WHAT IS NEEDED: Every line with the string "docs" should be copied from the data.

TASK INPUTS:

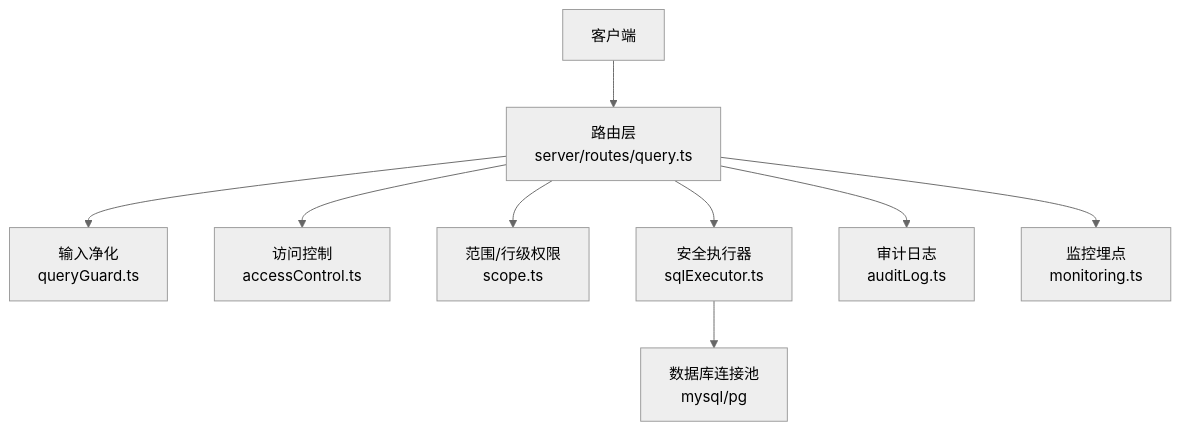
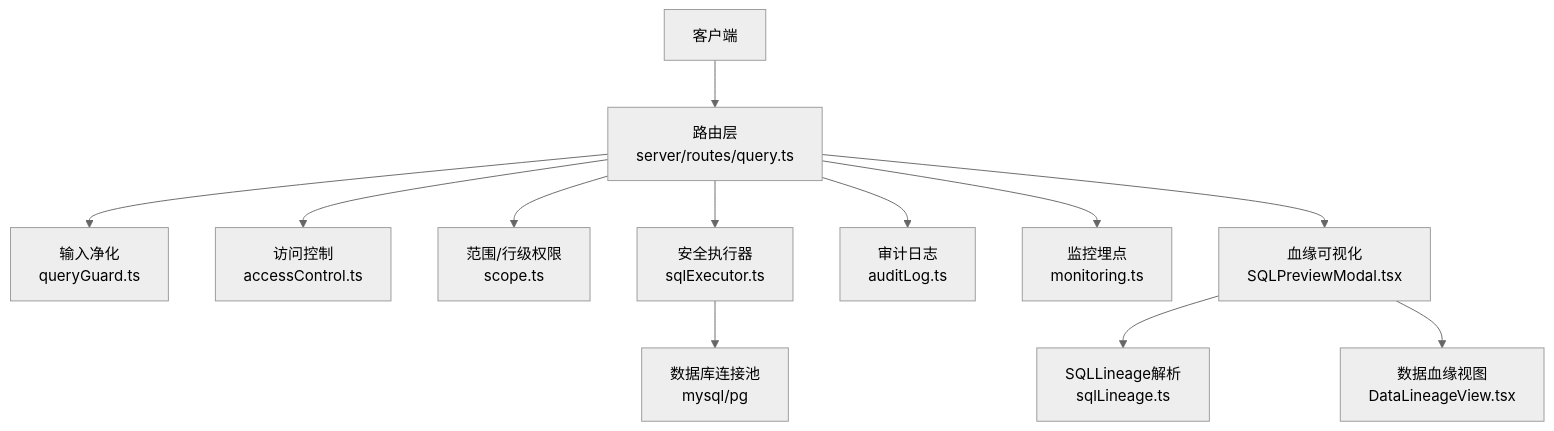
Before and after one commit to dgjin/smart-data-analytics: the first of 6 diagrams in .qoder/repowiki/zh/content/系统架构/核心组件详解/查询处理引擎/SQL执行器与安全控制.md, drawn with Mermaid (neutral theme). The commit also changed other lines of this file and 82 other files, not shown here.

````diff
--- a/.qoder/repowiki/zh/content/系统架构/核心组件详解/查询处理引擎/SQL执行器与安全控制.md
+++ b/.qoder/repowiki/zh/content/系统架构/核心组件详解/查询处理引擎/SQL执行器与安全控制.md
@@ -43,11 +55,14 @@
 ```mermaid
 graph TB
 Client["客户端"] --> Router["路由层<br/>server/routes/query.ts"]
 Router --> Guard["输入净化<br/>queryGuard.ts"]
 Router --> ACL["访问控制<br/>accessControl.ts"]
 Router --> Scope["范围/行级权限<br/>scope.ts"]
 Router --> Exec["安全执行器<br/>sqlExecutor.ts"]
 Exec --> DB["数据库连接池<br/>mysql/pg"]
 Router --> Audit["审计日志<br/>auditLog.ts"]
 Router --> Monitor["监控埋点<br/>monitoring.ts"]
+Router --> Lineage["血缘可视化<br/>SQLPreviewModal.tsx"]
+Lineage --> LineageUtils["SQLLineage解析<br/>sqlLineage.ts"]
+Lineage --> DataLineage["数据血缘视图<br/>DataLineageView.tsx"]
 ```
````
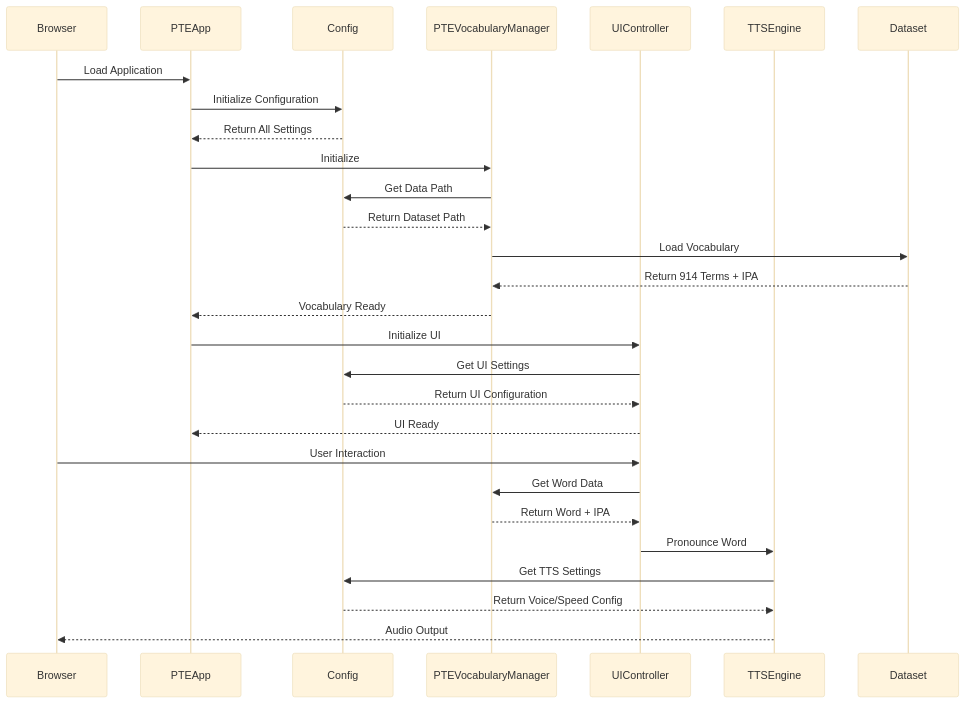
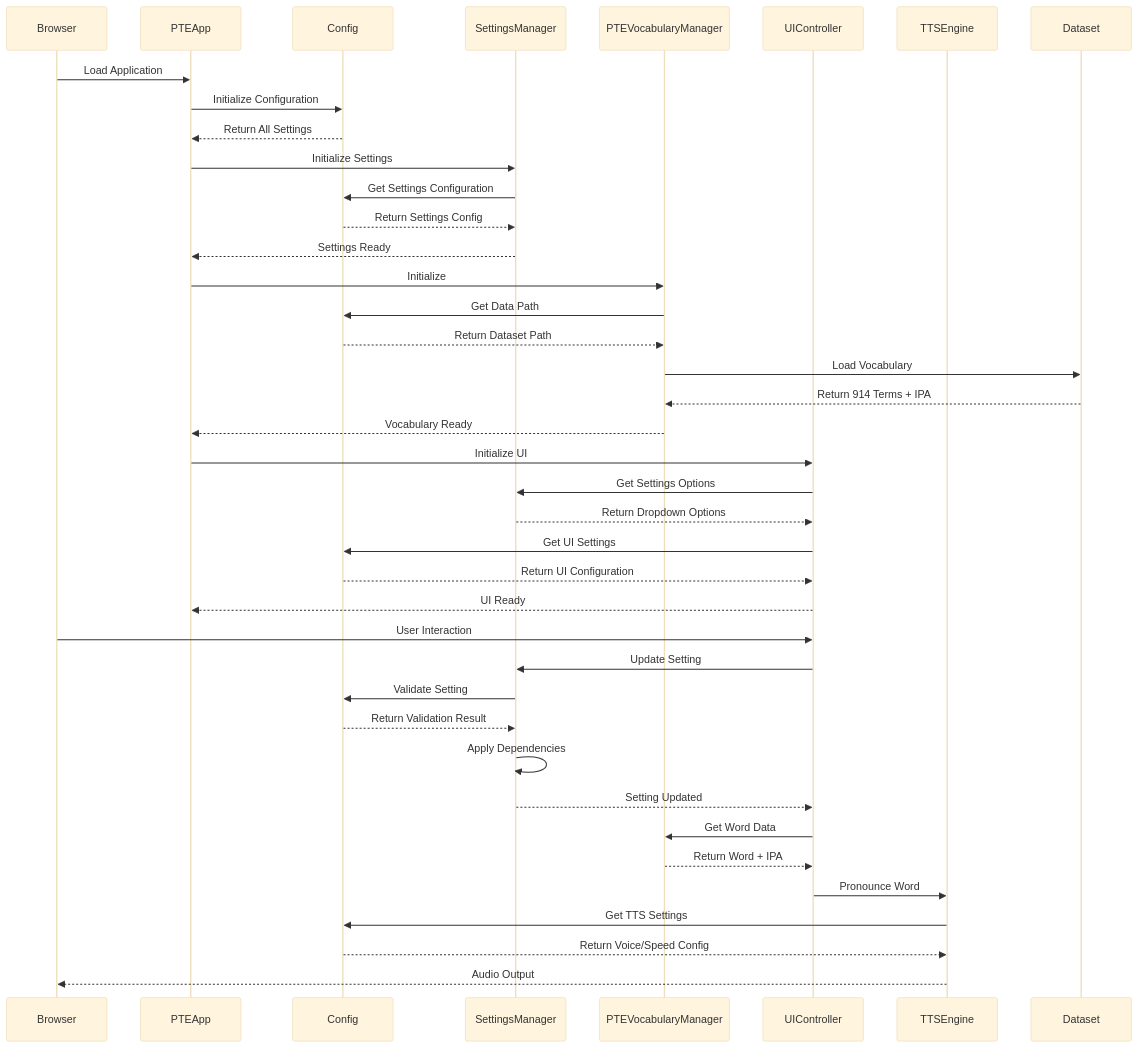
The third of 8 diagrams in docs/WORKFLOW.md (david3xu/ccl-pronunciation-trainer), drawn with Mermaid (base theme) before and after one commit. The commit also changed other lines of this file and 18 other files, not shown here.

````diff
--- a/docs/WORKFLOW.md
+++ b/docs/WORKFLOW.md
@@ -53,34 +53,47 @@
 ```mermaid
 sequenceDiagram
     participant Browser
     participant PTEApp
     participant Config
+    participant SettingsManager
     participant PTEVocabularyManager
     participant UIController
     participant TTSEngine
     participant Dataset
 
     Browser->>PTEApp: Load Application
     PTEApp->>Config: Initialize Configuration
     Config-->>PTEApp: Return All Settings
 
+    PTEApp->>SettingsManager: Initialize Settings
+    SettingsManager->>Config: Get Settings Configuration
+    Config-->>SettingsManager: Return Settings Config
+    SettingsManager-->>PTEApp: Settings Ready
+
     PTEApp->>PTEVocabularyManager: Initialize
     PTEVocabularyManager->>Config: Get Data Path
     Config-->>PTEVocabularyManager: Return Dataset Path
     PTEVocabularyManager->>Dataset: Load Vocabulary
     Dataset-->>PTEVocabularyManager: Return 914 Terms + IPA
     PTEVocabularyManager-->>PTEApp: Vocabulary Ready
 
     PTEApp->>UIController: Initialize UI
+    UIController->>SettingsManager: Get Settings Options
+    SettingsManager-->>UIController: Return Dropdown Options
     UIController->>Config: Get UI Settings
     Config-->>UIController: Return UI Configuration
     UIController-->>PTEApp: UI Ready
 
     Browser->>UIController: User Interaction
+    UIController->>SettingsManager: Update Setting
+    SettingsManager->>Config: Validate Setting
+    Config-->>SettingsManager: Return Validation Result
+    SettingsManager->>SettingsManager: Apply Dependencies
+    SettingsManager-->>UIController: Setting Updated
     UIController->>PTEVocabularyManager: Get Word Data
     PTEVocabularyManager-->>UIController: Return Word + IPA
     UIController->>TTSEngine: Pronounce Word
     TTSEngine->>Config: Get TTS Settings
     Config-->>TTSEngine: Return Voice/Speed Config
     TTSEngine-->>Browser: Audio Output
 ```
````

TASK RESPONSE:
The third of 8 diagrams in docs/WORKFLOW.md (david3xu/ccl-pronunciation-trainer), drawn with Mermaid (base theme) before and after one commit. The commit also changed other lines of this file and 18 other files, not shown here.
--- a/docs/WORKFLOW.md
+++ b/docs/WORKFLOW.md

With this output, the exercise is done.